It's always smart,
and sometimes required, that you show your work to others before
it's finalized. They can catch mistakes your eyes have missed. They
can come up with brilliant ideas you haven't thought of yet. But
there is also a big danger in soliciting the opinions of others,
especially if they have no expertise in website design. They might
want you to make changes that cause your mouse to go, "Eek!"
if you're working on someone else's website, their word is final,
even if you don't like it. ("Eek, grrrr!") Sometimes
you can convince your employers of a better way to do it, and
sometimes they won't see past their own fixations. That's life
as a web-servant. But if you have any say in the matter, here
are a few things to keep in mind:
this tutorial as a printable Word Document.
an online survey (using forms) for visitors to fill out and submit
to you. Ask them to rate the site, list favorite pages, and suggest
what they'd like to see added. Ask why they came to this site,
and request other information (such as age, income, gender, marital
status, etc.) that helps you find out what kind of person uses
your site, why, and how often they visit.
someone to be your proof-reader. Even after you've used a spell-checker
and you've read the text a thousand times, you've probably missed
something ~ precisely because you've read it a thousand
a soul-mate ~ another Web designer who has the same skills (or
better) as you do. Develop a relationship (even if only

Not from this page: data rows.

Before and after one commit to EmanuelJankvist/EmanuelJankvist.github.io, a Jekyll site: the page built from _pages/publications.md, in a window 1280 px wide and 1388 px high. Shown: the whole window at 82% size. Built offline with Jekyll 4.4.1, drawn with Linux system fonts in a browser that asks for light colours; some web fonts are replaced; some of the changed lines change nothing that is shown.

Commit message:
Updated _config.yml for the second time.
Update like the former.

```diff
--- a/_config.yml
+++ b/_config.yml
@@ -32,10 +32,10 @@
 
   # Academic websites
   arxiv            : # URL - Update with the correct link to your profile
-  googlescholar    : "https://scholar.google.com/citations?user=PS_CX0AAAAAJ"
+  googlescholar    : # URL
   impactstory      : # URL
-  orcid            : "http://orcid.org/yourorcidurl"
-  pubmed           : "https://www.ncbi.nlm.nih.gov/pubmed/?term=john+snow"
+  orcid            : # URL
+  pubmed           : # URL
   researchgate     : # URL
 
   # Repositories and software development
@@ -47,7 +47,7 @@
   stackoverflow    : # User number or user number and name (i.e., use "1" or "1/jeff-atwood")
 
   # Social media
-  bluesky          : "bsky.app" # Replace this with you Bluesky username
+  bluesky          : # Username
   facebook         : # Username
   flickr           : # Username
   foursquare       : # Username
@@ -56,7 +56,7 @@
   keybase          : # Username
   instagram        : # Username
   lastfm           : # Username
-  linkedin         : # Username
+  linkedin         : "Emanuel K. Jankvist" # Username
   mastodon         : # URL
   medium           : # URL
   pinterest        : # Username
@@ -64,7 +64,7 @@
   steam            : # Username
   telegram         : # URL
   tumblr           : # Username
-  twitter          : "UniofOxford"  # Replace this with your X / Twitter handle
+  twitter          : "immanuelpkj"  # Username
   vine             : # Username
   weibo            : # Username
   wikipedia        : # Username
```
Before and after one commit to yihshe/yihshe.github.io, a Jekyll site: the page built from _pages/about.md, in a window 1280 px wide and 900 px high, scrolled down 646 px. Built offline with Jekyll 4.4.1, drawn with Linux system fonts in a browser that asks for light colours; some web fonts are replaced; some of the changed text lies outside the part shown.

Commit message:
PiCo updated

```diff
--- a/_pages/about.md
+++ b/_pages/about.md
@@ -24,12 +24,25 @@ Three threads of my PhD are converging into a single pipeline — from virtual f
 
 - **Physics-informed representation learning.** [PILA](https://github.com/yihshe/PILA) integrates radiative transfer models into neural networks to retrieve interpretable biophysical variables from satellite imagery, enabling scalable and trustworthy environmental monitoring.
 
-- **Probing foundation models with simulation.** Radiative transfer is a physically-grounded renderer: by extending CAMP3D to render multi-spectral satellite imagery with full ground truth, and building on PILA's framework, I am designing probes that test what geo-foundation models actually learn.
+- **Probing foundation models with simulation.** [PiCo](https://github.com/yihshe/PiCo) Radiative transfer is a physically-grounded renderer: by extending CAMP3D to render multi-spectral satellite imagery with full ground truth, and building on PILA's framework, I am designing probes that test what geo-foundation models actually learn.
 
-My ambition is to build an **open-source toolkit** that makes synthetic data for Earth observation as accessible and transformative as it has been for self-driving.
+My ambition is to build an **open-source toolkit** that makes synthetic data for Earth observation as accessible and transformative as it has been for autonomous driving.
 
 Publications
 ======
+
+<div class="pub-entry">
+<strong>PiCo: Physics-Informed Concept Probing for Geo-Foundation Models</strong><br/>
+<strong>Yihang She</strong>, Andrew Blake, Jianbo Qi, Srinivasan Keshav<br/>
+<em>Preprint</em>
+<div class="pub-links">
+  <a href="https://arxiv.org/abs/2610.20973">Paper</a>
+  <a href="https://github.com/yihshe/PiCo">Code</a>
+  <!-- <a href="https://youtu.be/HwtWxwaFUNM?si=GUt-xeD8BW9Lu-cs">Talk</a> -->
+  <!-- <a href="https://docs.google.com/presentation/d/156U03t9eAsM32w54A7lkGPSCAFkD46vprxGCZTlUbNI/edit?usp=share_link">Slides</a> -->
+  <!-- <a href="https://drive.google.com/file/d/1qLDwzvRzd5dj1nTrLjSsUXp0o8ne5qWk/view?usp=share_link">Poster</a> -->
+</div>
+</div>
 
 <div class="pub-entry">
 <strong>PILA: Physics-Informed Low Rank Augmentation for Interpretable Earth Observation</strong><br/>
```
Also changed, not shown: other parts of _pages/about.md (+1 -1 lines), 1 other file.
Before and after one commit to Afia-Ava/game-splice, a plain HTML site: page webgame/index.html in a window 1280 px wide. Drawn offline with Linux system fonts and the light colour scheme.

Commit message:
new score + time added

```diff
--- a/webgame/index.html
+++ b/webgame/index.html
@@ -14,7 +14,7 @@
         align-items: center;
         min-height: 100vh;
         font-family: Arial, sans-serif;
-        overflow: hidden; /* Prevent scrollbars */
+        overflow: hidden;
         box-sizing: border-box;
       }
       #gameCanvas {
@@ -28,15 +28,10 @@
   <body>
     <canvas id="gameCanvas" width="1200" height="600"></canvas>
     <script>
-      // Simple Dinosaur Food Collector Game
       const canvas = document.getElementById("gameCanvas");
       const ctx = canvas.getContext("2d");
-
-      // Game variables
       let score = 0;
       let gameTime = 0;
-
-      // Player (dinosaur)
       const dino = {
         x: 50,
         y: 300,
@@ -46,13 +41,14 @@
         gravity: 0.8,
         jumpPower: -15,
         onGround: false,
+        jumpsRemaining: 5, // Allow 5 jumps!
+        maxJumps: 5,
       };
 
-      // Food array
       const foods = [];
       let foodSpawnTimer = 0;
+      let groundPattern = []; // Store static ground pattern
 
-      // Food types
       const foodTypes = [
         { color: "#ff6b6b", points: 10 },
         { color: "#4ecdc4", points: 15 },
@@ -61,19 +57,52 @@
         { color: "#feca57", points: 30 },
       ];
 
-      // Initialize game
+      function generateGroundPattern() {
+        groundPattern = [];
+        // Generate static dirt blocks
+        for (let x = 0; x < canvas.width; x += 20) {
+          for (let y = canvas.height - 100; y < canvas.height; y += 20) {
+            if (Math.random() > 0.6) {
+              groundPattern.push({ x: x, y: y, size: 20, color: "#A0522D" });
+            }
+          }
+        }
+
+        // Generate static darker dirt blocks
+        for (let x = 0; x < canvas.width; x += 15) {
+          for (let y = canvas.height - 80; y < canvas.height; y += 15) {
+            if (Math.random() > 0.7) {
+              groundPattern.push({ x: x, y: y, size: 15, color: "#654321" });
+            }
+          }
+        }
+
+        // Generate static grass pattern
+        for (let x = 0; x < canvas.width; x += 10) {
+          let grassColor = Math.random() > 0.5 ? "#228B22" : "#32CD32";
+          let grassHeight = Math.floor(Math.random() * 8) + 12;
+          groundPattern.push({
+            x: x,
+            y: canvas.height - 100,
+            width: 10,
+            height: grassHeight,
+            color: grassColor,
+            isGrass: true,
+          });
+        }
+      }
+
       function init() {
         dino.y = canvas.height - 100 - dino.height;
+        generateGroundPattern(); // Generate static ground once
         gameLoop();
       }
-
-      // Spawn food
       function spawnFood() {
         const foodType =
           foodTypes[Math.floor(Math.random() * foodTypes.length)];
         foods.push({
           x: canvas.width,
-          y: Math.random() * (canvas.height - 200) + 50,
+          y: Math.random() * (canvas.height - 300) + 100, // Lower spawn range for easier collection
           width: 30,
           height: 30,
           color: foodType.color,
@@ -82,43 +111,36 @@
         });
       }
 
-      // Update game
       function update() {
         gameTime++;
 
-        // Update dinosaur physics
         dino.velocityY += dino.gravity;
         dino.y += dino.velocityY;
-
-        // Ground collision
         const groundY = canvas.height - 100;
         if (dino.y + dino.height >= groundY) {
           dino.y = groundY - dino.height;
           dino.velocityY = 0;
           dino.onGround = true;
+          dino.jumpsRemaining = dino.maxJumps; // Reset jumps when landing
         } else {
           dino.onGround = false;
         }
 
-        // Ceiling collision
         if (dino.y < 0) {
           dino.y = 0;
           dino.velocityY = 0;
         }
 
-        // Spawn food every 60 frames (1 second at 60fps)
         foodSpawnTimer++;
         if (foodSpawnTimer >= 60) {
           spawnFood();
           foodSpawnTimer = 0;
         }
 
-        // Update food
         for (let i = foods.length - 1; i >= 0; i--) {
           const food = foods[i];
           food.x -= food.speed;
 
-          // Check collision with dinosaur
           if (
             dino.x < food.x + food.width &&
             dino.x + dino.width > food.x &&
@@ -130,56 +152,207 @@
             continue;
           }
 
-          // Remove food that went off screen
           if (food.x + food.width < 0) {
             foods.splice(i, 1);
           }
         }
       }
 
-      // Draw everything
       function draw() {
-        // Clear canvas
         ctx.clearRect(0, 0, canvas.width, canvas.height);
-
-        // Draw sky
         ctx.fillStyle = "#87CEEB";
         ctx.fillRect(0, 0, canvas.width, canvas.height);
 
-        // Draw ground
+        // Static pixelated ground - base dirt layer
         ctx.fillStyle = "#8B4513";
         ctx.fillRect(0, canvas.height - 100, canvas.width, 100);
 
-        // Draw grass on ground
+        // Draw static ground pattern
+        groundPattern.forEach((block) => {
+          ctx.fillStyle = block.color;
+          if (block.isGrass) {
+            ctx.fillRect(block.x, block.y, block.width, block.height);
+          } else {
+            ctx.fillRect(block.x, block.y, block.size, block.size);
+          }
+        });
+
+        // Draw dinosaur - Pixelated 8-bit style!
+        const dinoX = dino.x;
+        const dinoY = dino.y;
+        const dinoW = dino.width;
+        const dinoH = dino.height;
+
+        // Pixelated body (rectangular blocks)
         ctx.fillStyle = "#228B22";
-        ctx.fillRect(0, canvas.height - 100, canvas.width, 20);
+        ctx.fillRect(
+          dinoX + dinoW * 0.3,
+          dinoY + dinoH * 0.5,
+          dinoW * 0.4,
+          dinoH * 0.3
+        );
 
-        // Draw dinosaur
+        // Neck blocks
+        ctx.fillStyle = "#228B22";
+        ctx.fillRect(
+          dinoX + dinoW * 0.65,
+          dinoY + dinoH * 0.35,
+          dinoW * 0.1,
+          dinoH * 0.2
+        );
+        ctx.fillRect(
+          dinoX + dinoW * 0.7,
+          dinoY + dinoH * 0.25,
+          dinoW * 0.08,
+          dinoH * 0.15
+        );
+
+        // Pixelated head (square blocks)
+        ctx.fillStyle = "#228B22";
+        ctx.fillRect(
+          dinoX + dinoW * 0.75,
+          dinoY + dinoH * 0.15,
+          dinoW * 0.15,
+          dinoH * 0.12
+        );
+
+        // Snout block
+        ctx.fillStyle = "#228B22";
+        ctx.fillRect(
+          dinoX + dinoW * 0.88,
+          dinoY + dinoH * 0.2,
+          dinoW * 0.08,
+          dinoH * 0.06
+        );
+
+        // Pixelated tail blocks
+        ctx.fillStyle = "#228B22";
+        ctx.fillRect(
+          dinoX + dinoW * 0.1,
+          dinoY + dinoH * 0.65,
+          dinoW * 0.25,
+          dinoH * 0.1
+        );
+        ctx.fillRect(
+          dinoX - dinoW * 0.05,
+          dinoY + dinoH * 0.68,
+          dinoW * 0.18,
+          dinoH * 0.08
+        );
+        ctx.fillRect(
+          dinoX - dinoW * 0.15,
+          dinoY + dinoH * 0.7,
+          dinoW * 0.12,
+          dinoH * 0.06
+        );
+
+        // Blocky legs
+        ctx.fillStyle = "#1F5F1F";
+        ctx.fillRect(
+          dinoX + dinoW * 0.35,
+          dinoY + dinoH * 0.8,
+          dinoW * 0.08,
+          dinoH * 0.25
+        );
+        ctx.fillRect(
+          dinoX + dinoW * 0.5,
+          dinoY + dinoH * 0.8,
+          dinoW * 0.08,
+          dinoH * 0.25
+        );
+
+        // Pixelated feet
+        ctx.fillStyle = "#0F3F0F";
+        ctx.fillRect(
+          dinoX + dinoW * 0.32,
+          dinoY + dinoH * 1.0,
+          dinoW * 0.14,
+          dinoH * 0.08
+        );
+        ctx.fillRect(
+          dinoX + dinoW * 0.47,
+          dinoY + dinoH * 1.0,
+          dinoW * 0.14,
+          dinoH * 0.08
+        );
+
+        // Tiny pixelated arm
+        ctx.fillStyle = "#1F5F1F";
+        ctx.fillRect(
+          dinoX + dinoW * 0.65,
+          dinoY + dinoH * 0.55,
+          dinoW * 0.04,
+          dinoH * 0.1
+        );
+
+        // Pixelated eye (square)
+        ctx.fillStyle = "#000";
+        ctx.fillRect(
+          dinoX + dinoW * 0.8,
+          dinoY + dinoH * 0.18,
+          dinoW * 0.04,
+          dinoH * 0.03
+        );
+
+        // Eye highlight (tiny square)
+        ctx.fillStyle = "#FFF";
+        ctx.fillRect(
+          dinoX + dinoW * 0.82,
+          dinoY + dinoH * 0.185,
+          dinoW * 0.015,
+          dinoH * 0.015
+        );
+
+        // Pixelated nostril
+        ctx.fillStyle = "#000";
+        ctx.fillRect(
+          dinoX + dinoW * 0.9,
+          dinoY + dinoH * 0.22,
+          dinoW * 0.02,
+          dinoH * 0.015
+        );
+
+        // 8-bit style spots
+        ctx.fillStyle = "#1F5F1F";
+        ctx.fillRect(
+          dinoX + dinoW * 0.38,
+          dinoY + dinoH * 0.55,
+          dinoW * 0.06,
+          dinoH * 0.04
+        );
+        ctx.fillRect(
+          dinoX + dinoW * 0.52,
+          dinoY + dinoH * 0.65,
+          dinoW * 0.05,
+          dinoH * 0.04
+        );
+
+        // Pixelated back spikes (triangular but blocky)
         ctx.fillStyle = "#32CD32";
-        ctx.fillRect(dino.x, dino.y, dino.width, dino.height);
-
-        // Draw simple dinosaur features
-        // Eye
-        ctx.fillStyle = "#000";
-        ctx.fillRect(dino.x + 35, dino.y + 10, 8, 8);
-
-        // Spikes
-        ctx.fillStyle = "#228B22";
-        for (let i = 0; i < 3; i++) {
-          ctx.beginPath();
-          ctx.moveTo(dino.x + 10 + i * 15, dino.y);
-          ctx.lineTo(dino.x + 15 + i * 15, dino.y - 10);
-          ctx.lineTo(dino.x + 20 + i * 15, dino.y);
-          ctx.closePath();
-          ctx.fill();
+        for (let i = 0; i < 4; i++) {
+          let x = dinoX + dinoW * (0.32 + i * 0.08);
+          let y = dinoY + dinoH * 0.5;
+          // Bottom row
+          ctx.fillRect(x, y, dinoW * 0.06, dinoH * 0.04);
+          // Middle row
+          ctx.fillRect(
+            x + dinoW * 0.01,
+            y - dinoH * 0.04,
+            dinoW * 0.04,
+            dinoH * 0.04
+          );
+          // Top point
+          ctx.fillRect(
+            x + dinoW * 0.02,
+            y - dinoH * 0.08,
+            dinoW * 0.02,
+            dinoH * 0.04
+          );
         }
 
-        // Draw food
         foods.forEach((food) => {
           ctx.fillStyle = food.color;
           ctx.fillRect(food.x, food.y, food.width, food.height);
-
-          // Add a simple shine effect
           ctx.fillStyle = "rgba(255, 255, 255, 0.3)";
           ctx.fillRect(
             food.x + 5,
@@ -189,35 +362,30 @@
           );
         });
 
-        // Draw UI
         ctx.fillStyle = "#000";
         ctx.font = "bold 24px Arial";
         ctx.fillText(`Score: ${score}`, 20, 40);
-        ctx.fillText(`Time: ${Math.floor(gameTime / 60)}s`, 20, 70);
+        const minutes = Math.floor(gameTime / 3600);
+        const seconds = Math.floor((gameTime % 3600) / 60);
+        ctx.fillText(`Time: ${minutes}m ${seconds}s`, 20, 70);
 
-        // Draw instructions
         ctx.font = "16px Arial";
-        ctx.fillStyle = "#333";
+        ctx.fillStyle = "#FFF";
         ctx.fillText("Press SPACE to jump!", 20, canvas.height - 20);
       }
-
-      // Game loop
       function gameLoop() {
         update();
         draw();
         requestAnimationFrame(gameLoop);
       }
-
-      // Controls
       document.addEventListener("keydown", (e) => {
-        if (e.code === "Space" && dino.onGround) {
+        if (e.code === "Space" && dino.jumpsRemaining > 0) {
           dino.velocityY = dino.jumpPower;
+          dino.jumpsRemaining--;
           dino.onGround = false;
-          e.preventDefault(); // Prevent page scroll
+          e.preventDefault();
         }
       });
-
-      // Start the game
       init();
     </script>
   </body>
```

by email). We all are alone behind these computer screens, so
we need to reach out and seek each others' expertise and camaraderie.